Here’s a graph illustrating the Ryzen 9 9950X CCD0 and CCD1 with the Curve Shaper High Frequency point set to -30. We find that the Curve Shape for both CCDs is remarkably similar. Coincidence or not, that 300 MHz difference is also the difference of the Fmax.

### Shaped Optimizer or Optimized Shaper

One final important piece of the Curve Shaper puzzle is that it stacks on top of Curve Optimizer. That means we can combine Curve Optimizer and Curve Shaper to finetune the voltage-frequency curve.

Let’s illustrate by comparing five different curves:

- Default curve
- -15 Curve Optimizer (CO_m15)
- -30 Curve Optimizer (CO_m30)
- -15 High Frequency Curve Shaper (CShf_m15)
- -15 Curve Optimizer & High Frequency Curve Shaper (CO_CShf_m15)

We can make two key observations:

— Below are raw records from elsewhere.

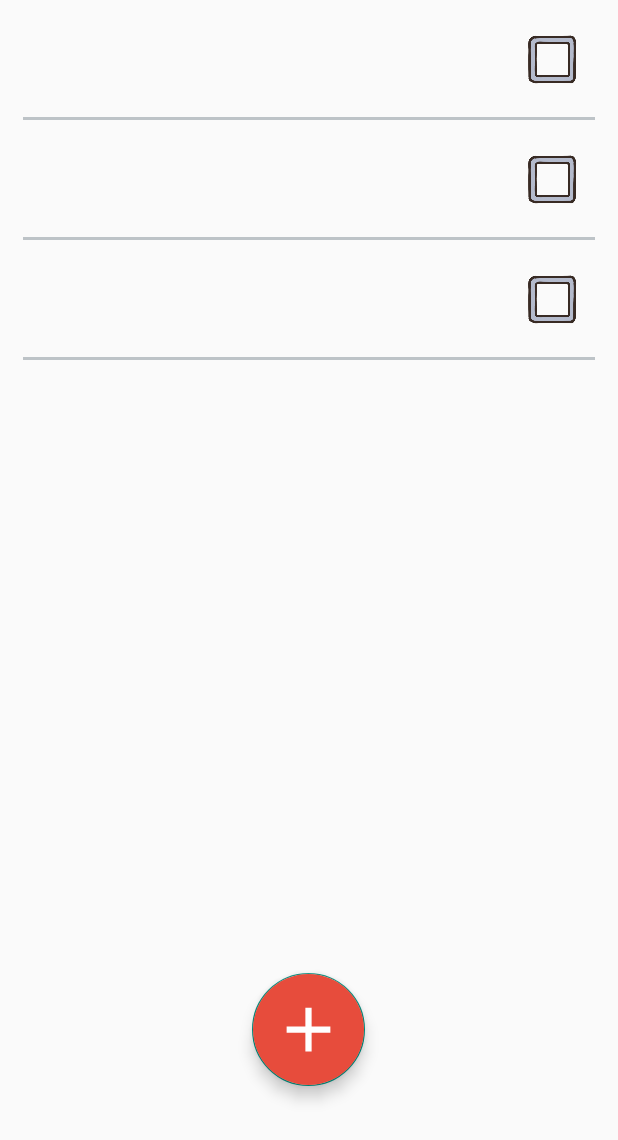
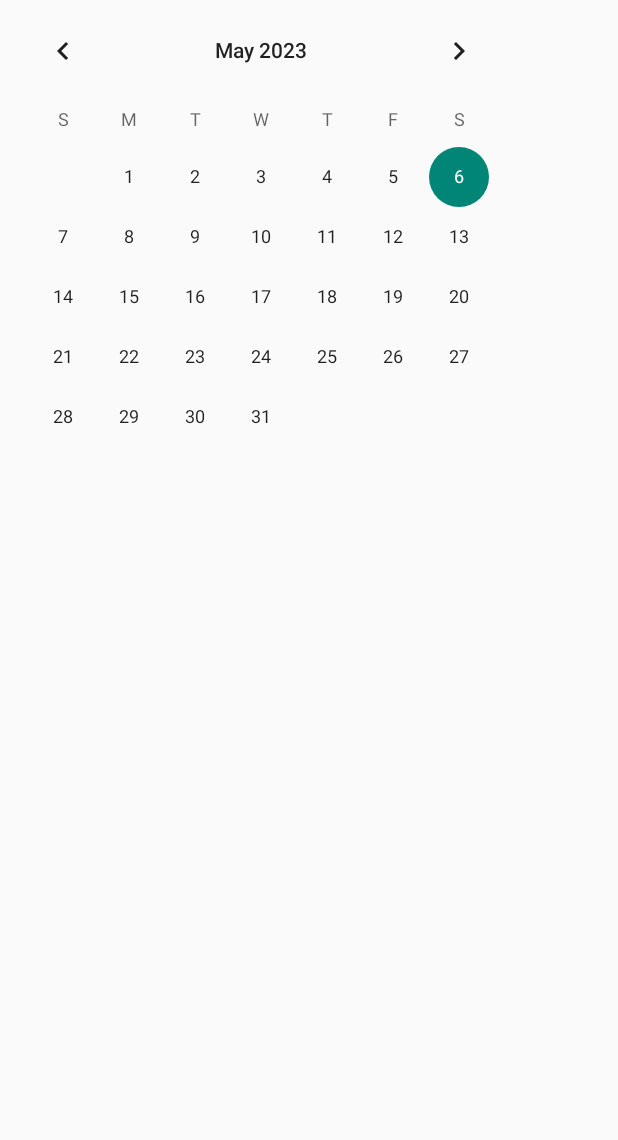
Before and after one commit to SY97P/lets_bucket_android, an Android app: the layout fragment_thisyear.xml on its own in the app's theme, with its tools: preview values and no code run, on a phone screen of 412 x 824 dp. Shown: the top 1140 px of the screen. Run offline under Robolectric (Android 15) with nearby library versions, the phone set to English and light mode, and no system bars.

```diff
--- a/app/src/main/java/com/bucket/letsbucket/fragment/LifeTypeFragment.kt
+++ b/app/src/main/java/com/bucket/letsbucket/fragment/LifeTypeFragment.kt
@@ -6,7 +6,6 @@ import android.view.LayoutInflater
 import android.view.View
 import android.view.ViewGroup
 import androidx.recyclerview.widget.GridLayoutManager
-import androidx.recyclerview.widget.LinearLayoutManager
 import com.bucket.letsbucket.adaptor.LifeTypeAdapter
 import com.bucket.letsbucket.databinding.FragmentLifeTypeBinding
 import com.bucket.letsbucket.util.DataUtil
@@ -28,7 +27,7 @@ class LifeTypeFragment : Fragment() {
         binding = FragmentLifeTypeBinding.inflate(inflater, container, false)
         lifeTypeAdapter = LifeTypeAdapter(requireContext(), DataUtil.LIFE_TYPE_LIST)
         binding.lifeTypeList.adapter = lifeTypeAdapter
-        binding.lifeTypeList.layoutManager = GridLayoutManager(context, 3)
+        binding.lifeTypeList.layoutManager = GridLayoutManager(context, 3, GridLayoutManager.VERTICAL, false)
         return binding.root
     }
 }
--- a/app/src/main/res/layout/activity_detail.xml
+++ b/app/src/main/res/layout/activity_detail.xml
@@ -228,6 +228,7 @@
                 <EditText
                     android:id="@+id/bucket_detail_text"
                     android:hint="계획이나 현황을 적어보세요!"
+                    android:textColorHint="@color/orange"
                     android:backgroundTint="@color/orange"
                     android:foregroundTint="@color/orange"
                     android:drawableTint="@color/orange"
--- a/app/src/main/res/layout/fragment_thisyear.xml
+++ b/app/src/main/res/layout/fragment_thisyear.xml
@@ -6,24 +6,8 @@
     xmlns:app="http://schemas.android.com/apk/res-auto"
     tools:context=".fragment.ThisYearFragment">
 
-    <androidx.recyclerview.widget.RecyclerView
-        android:id="@+id/this_year_bucket_list"
-        android:layout_width="match_parent"
-        android:layout_height="match_parent"
-        tools:listitem="@layout/item_bucket_recycler_view"/>
-
-    <com.google.android.material.floatingactionbutton.FloatingActionButton
-        android:id="@+id/fab"
-        app:fabCustomSize="75dp"
-        app:maxImageSize="50dp"
+    <CalendarView
+        android:id="@+id/calendarView"
         android:layout_width="wrap_content"
-        android:layout_height="wrap_content"
-        android:layout_gravity="bottom|center"
-        android:layout_marginBottom="100dp"
-        android:backgroundTint="@color/red"
-        android:tint="@null"
-        android:contentDescription="@string/add"
-        android:foregroundGravity="bottom|center"
-        android:src="@drawable/baseline_add_24" />
-
+        android:layout_height="wrap_content" />
 </FrameLayout>
```
Also changed, not shown: app/src/main/java/com/bucket/letsbucket/adaptor/BucketAdapter.kt (+5 -11 lines), app/src/main/java/com/bucket/letsbucket/fragment/ThisYearFragment.kt (+1 -18 lines), app/src/main/res/layout/item_life_type_recycler_view.xml (+3 -6 lines).
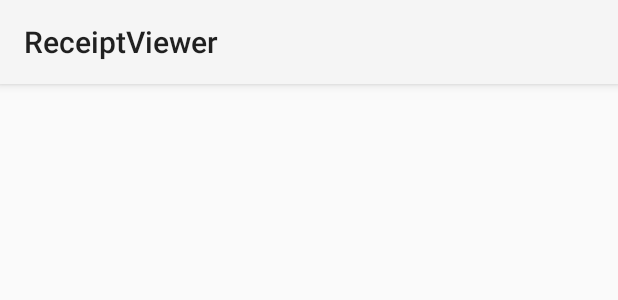
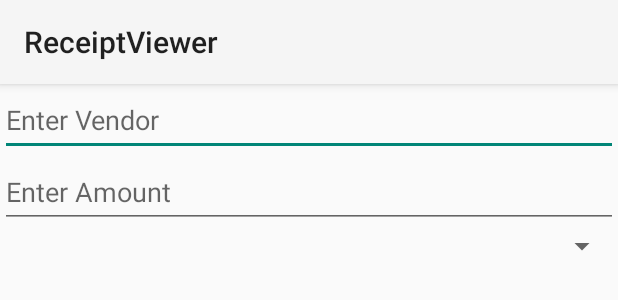
Before and after one commit to yuanzhi-umd/receipt_master, an Android app: the layout activity_receipt_detail.xml on its own in the app's theme, with its tools: preview values and no code run, on a phone screen of 412 x 824 dp. Shown: the top 300 px of the screen. Run offline under Robolectric (Android 15) with nearby library versions, the phone set to English and light mode, and no system bars.

Commit message:
set up activity_receipt_detail.xml

```diff
--- a/AndroidStudioProjects/ReceiptViewer/app/src/main/java/com/bootcamp/receipt/receiptviewer/MainActivity.java
+++ b/AndroidStudioProjects/ReceiptViewer/app/src/main/java/com/bootcamp/receipt/receiptviewer/MainActivity.java
@@ -47,7 +47,6 @@ public class MainActivity extends Activity {
                 Intent intent = new Intent(MainActivity.this, CameraActivity.class);
                 startActivityForResult(intent, 1);
             }
-
         });
     }
 
--- a/AndroidStudioProjects/ReceiptViewer/app/src/main/res/layout/activity_receipt_detail.xml
+++ b/AndroidStudioProjects/ReceiptViewer/app/src/main/res/layout/activity_receipt_detail.xml
@@ -1,4 +1,41 @@
-<FrameLayout xmlns:android="http://schemas.android.com/apk/res/android"
-    xmlns:tools="http://schemas.android.com/tools" android:id="@+id/receipt_detail_container"
-    android:layout_width="match_parent" android:layout_height="match_parent"
-    tools:context=".ReceiptDetailActivity" tools:ignore="MergeRootFrame" />
+<RelativeLayout xmlns:android="http://schemas.android.com/apk/res/android"
+    xmlns:tools="http://schemas.android.com/tools"
+    android:layout_width="match_parent"
+    android:layout_height="match_parent"
+    android:orientation="vertical"
+    tools:context="com.google.android.bootcamp.memegen.CreateMemeActivity$InputMemeTextFragment">
+
+    <EditText
+        android:id="@+id/vendor_text_edit"
+        android:layout_width="match_parent"
+        android:layout_height="wrap_content"
+        android:hint="@string/vendor_default"
+        android:minHeight="48dp"/>
+
+    <EditText
+        android:id="@+id/amount_text_edit"
+        android:layout_width="match_parent"
+        android:layout_height="wrap_content"
+        android:hint="@string/amount_default"
+        android:minHeight="48dp"
+        android:layout_below="@+id/vendor_text_edit"
+        />
+
+    <Spinner
+        android:id="@+id/category_select"
+        android:layout_width="fill_parent"
+        android:layout_height="wrap_content"
+        android:drawSelectorOnTop="true"
+        android:prompt="@string/category_default"
+        android:layout_below="@+id/amount_text_edit"
+        />
+
+    <ImageView
+        android:id="@+id/receiptView"
+        android:layout_width="wrap_content"
+        android:layout_height="wrap_content"
+        android:layout_gravity="center_horizontal"
+        android:layout_below="@+id/category_select"
+        />
+
+</RelativeLayout>
--- a/AndroidStudioProjects/ReceiptViewer/app/src/main/res/values/strings.xml
+++ b/AndroidStudioProjects/ReceiptViewer/app/src/main/res/values/strings.xml
@@ -8,4 +8,15 @@
     <string name="camera_settings">Take Photo</string>
     <string name ="title_activity_camera">Camera Activity</string>
     <string name = "error_capturing_image">Failed to capture image</string>
+    <string name = "vendor_default">Enter Vendor</string>
+    <string name = "amount_default">Enter Amount</string>
+    <string name = "category_default">Select an expense category</string>
+
+    <string-array name="category_select">
+        <item>Fuel</item>
+        <item>Grocery</item>
+        <item>Clothing</item>
+        <item>Entertainment</item>
+        <item>Dining Out</item>
+    </string-array>
 </resources>
```
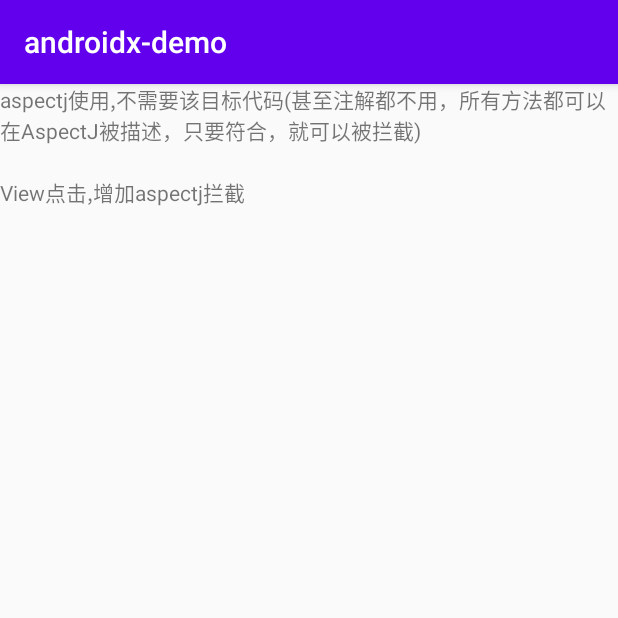
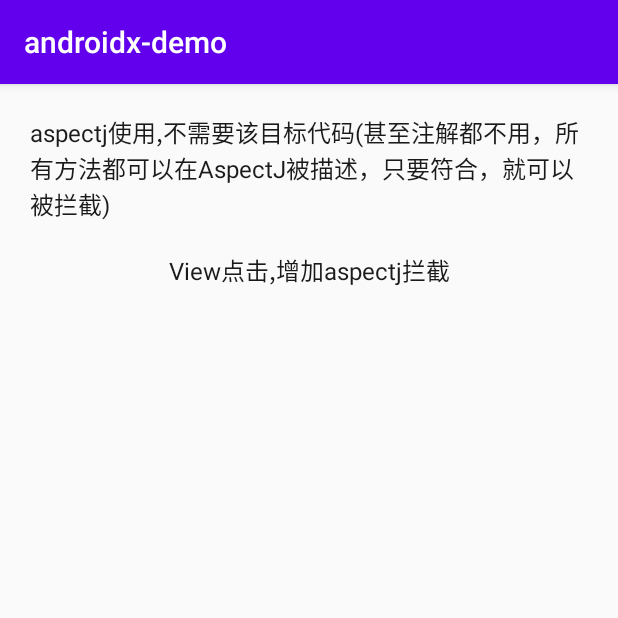
Before and after one commit to chenjianqiang/androidx, an Android app: the AopDemoActivity screen opened directly, with no data from a screen before it, on a phone screen of 412 x 824 dp, the top half of it. Run offline under Robolectric (Android 15) with nearby library versions, the phone set to English and light mode, and no system bars; our stand-ins replace data binding; libraries missing offline, so code that uses them is left out: com.blankj.utilcode.

```diff
--- a/app/src/main/java/com/cjq/androidx/tools/DemoAspectJ.java
+++ b/app/src/main/java/com/cjq/androidx/tools/DemoAspectJ.java
@@ -39,6 +39,6 @@ public class DemoAspectJ {
 
     @After("printLifecycleForActivity()")
     public void toastAop(JoinPoint joinPoint){
-        ToastUtils.showShort(joinPoint.toShortString() + " toastAop拦截");
+       // ToastUtils.showShort(joinPoint.toShortString() + " toastAop拦截");
     }
 }
--- a/app/src/main/res/layout/activity_aop_demo.xml
+++ b/app/src/main/res/layout/activity_aop_demo.xml
@@ -17,16 +17,20 @@
             android:id="@+id/content"
             android:layout_width="match_parent"
             android:layout_height="wrap_content"
+            style="@style/text_whole_note"
+            android:layout_margin="20dp"
             android:text="aspectj使用,不需要该目标代码(甚至注解都不用，所有方法都可以在AspectJ被描述，只要符合，就可以被拦截)"
             app:layout_constraintLeft_toLeftOf="parent"
             app:layout_constraintTop_toTopOf="parent"/>
 
         <TextView
             android:id="@+id/tv_as"
-            android:layout_width="wrap_content"
+            android:layout_width="match_parent"
             android:layout_height="wrap_content"
             android:onClick="@{onClickListener}"
-            android:layout_marginTop="20dp"
+            style="@style/text_whole_note"
+            android:layout_margin="20dp"
+            android:gravity="center"
             app:layout_constraintTop_toBottomOf="@+id/content"
             app:layout_constraintLeft_toLeftOf="parent"
             android:text="View点击,增加aspectj拦截"/>
--- a/app/src/main/res/layout/activity_worker_demo.xml
+++ b/app/src/main/res/layout/activity_worker_demo.xml
@@ -17,16 +17,20 @@
             android:id="@+id/content"
             android:layout_width="match_parent"
             android:layout_height="wrap_content"
+            style="@style/text_whole_note"
+            android:layout_margin="20dp"
             android:text="@string/common_app_demo_worker_desc"
             app:layout_constraintLeft_toLeftOf="parent"
             app:layout_constraintTop_toTopOf="parent"/>
 
         <TextView
             android:id="@+id/tv_as"
-            android:layout_width="wrap_content"
+            android:layout_width="match_parent"
             android:layout_height="wrap_content"
+            android:gravity="center"
             android:onClick="@{onClickListener}"
             android:layout_marginTop="20dp"
+            style="@style/text_whole_note"
             app:layout_constraintTop_toBottomOf="@+id/content"
             app:layout_constraintLeft_toLeftOf="parent"
             android:text="点击执行worker任务"/>
--- a/app/src/main/res/values/colors.xml
+++ b/app/src/main/res/values/colors.xml
@@ -3,4 +3,7 @@
     <color name="colorPrimary">#6200EE</color>
     <color name="colorPrimaryDark">#3700B3</color>
     <color name="colorAccent">#03DAC5</color>
+
+    <color name="text_black">#000000</color>
+    <color name="text_1a1a1a">#1A1A1A</color>
 </resources>
--- a/app/src/main/res/values/strings.xml
+++ b/app/src/main/res/values/strings.xml
@@ -2,9 +2,9 @@
     <string name="app_name">androidx-demo</string>
 
     <string name="common_app_demo">能力</string>
-    <string name="common_app_demo_aop">Aop举例使用</string>
+    <string name="common_app_demo_aop">Aop应用demo</string>
     <string name="common_app_demo_aop_desc">aspectj使用,不需要改目标代码(甚至注解都不用，所有方法都可以在AspectJ被描述，只要符合，就可以被拦截)</string>
 
-    <string name="common_app_demo_worker">Worker举例使用</string>
+    <string name="common_app_demo_worker">Worker应用demo</string>
     <string name="common_app_demo_worker_desc">使用WorkerManager调度Worker任务执行，即时进程被杀死，任务执行不会受到影响，且可以给Worker任务传参，以及获取Worker返回结果</string>
 </resources>
--- a/app/src/main/res/values/styles.xml
+++ b/app/src/main/res/values/styles.xml
@@ -10,4 +10,9 @@
         <item name="colorAccent">@color/colorAccent</item>
     </style>
 
+    <style name="text_whole_note">
+        <item name="android:textColor">@color/text_1a1a1a</item>
+        <item name="android:textSize">16sp</item>
+    </style>
+
 </resources>
```
Also changed, not shown: app/src/main/java/com/cjq/androidx/activity/WorkerManagerDemoActivity.java (+58 -5 lines), app/src/main/java/com/cjq/androidx/worker/PictureWorker.java (+13 -3 lines).
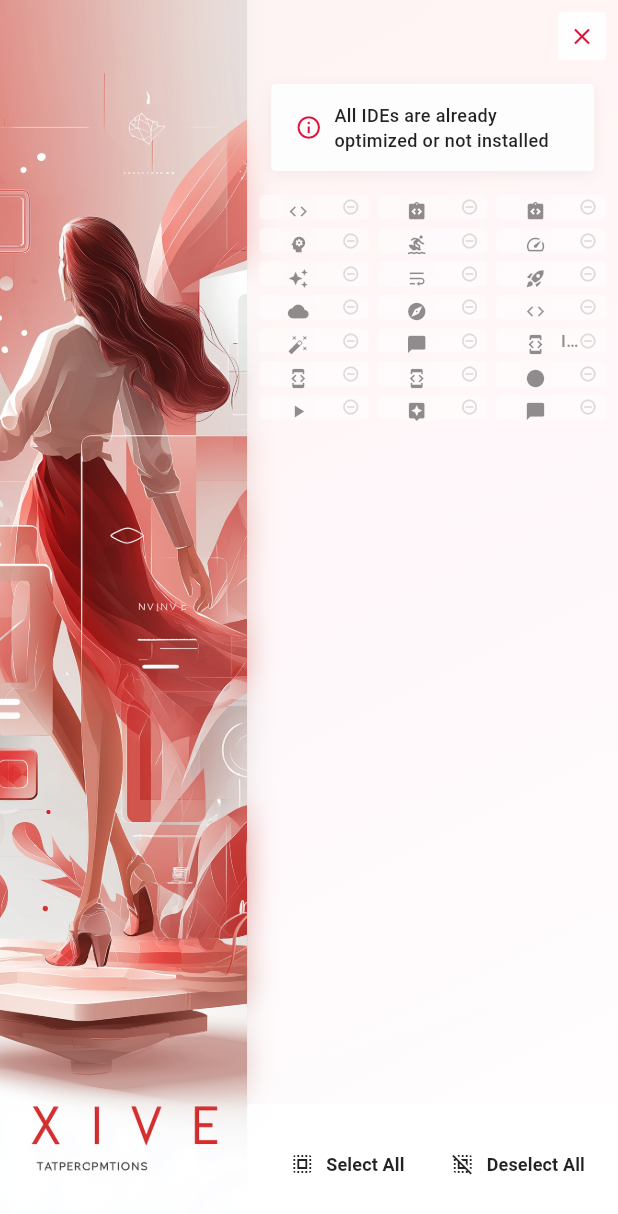
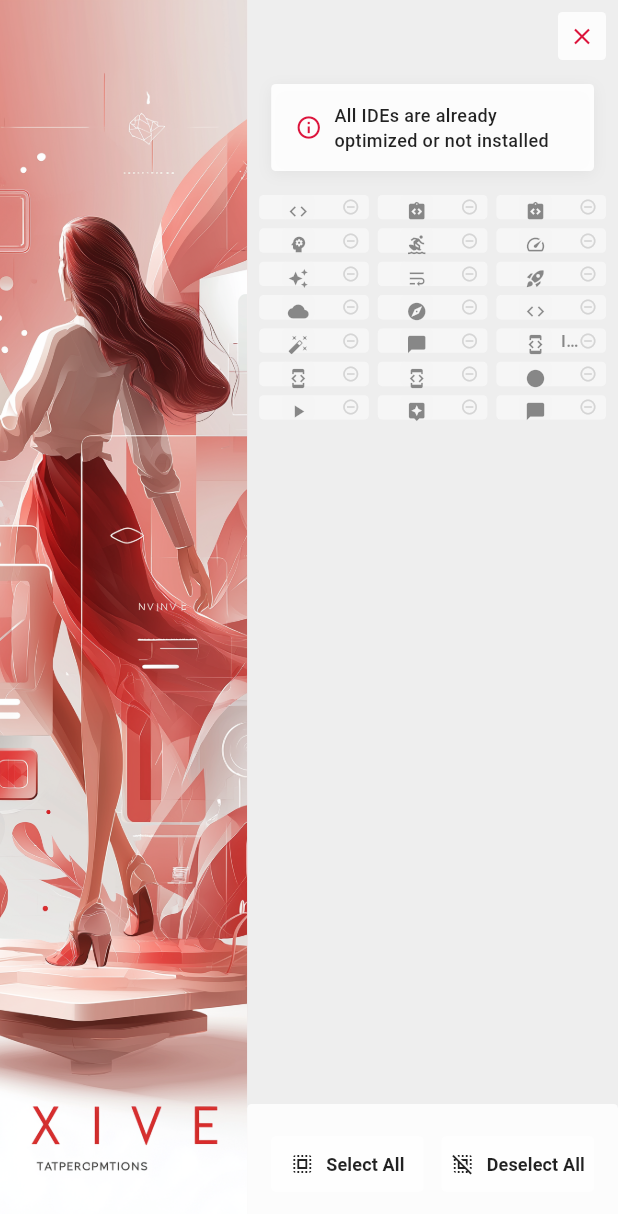
Before and after one commit to ZERO-DAWN-X/ide-faster, a Flutter app: the screen it shows after launch, on a phone screen of 412 x 824 dp. Shown: the top 1214 px of the screen. Run offline on Flutter 3.47's test engine with Material 3 defaults, Android fonts, the phone set to English and light mode, and no system bars.

Commit message:
Refactor UI elements in home_screen.dart to improve visual clarity and consistency. Update background color and opacity settings for better aesthetics and user experience.

```diff
--- a/ide_cache_mover/lib/screens/home_screen.dart
+++ b/ide_cache_mover/lib/screens/home_screen.dart
@@ -496,15 +496,7 @@ class _HomeScreenState extends State<HomeScreen> {
                         filter: ImageFilter.blur(sigmaX: 10, sigmaY: 10),
                           child: Container(
                             decoration: BoxDecoration(
-                            color: Colors.white.withOpacity(0.7),
-                            gradient: LinearGradient(
-                              begin: Alignment.topLeft,
-                              end: Alignment.bottomRight,
-                              colors: [
-                                Colors.white.withOpacity(0.8),
-                                Colors.white.withOpacity(0.6),
-                              ],
-                            ),
+                              color: Colors.grey.shade200,
                             ),
                           child: Column(
                             children: [
@@ -634,9 +626,9 @@ class _HomeScreenState extends State<HomeScreen> {
                                                     opacity: (isAvailable || isAlreadyMoved) ? 1.0 : 0.5,
                                                       child: Container(
                                                         decoration: BoxDecoration(
-                                                        color: (ide.isSelected
+                                                          color: ide.isSelected
                                                               ? const Color(0xFFFFE4E1)
-                                                                : Colors.white).withOpacity(0.85),
+                                                              : Colors.white,
                                                           borderRadius: BorderRadius.circular(3),
                                                         ),
                                                       child: Row(
```
Lines whose indentation alone changed are shown as unchanged.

First, Curve Shaper indeed adjusts the voltage-frequency curve beyond the Curve Optimizer. That confirms the two settings stacks on top of each other.

Second, it appears Curve Optimizer is the more impactful of the two tools as it provides a larger voltage offset across the entire curve. That’s not unexpected, since with Curve Shaper multiple points are pulling t